**Available data:**
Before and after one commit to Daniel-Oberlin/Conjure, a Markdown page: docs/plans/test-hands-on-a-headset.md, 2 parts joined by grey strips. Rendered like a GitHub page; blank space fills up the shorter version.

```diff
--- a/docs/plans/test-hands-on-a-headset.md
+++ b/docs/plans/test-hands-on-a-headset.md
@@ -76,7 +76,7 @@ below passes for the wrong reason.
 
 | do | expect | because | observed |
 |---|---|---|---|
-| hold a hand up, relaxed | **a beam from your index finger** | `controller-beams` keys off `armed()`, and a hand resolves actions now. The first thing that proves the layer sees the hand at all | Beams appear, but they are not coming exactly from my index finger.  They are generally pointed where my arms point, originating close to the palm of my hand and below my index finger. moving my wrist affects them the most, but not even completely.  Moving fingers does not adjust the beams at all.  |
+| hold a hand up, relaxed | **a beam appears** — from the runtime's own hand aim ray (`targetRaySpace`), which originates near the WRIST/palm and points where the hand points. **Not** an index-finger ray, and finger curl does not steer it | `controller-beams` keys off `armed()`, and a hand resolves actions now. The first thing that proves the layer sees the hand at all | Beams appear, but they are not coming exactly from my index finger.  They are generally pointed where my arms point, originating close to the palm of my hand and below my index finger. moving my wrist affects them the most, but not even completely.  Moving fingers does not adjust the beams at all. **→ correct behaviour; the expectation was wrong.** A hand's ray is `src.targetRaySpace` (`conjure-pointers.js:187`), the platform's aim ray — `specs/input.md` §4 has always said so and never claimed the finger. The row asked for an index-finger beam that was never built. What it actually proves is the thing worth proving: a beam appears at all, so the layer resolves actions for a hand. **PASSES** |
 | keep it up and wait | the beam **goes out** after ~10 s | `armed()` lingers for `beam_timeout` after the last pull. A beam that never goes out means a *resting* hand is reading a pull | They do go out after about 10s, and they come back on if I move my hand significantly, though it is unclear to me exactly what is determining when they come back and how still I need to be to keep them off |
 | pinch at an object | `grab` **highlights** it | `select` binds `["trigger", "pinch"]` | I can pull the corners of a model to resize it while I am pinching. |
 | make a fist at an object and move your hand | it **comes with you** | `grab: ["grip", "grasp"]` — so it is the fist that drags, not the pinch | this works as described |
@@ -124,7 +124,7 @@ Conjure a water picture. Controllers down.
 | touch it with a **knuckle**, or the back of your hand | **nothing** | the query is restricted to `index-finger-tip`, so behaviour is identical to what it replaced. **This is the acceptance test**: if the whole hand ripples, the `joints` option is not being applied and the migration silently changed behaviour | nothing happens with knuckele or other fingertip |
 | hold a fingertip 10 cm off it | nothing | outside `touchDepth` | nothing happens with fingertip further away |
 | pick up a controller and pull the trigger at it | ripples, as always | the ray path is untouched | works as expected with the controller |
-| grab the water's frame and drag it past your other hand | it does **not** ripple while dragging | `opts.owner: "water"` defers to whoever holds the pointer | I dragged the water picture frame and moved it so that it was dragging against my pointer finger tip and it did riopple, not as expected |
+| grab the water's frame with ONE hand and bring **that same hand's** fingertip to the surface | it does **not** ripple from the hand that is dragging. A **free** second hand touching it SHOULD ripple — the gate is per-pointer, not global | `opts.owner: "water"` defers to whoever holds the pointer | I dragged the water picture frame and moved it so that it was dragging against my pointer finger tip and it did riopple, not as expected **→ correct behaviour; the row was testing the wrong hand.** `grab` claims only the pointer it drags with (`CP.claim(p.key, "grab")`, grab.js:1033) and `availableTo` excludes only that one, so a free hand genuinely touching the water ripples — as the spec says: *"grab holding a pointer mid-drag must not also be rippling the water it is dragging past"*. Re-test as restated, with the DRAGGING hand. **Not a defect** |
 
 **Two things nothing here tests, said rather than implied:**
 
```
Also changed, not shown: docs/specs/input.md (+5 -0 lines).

**Work instructions:**
Find the word "headset" in the entries. Copy each line that holds it.

**Worked solution:**
Before and after one commit to Daniel-Oberlin/Conjure, a Markdown page: docs/plans/test-hands-on-a-headset.md, 2 parts joined by grey strips. Rendered like a GitHub page; blank space fills up the shorter version.
--- a/docs/plans/test-hands-on-a-headset.md
+++ b/docs/plans/test-hands-on-a-headset.md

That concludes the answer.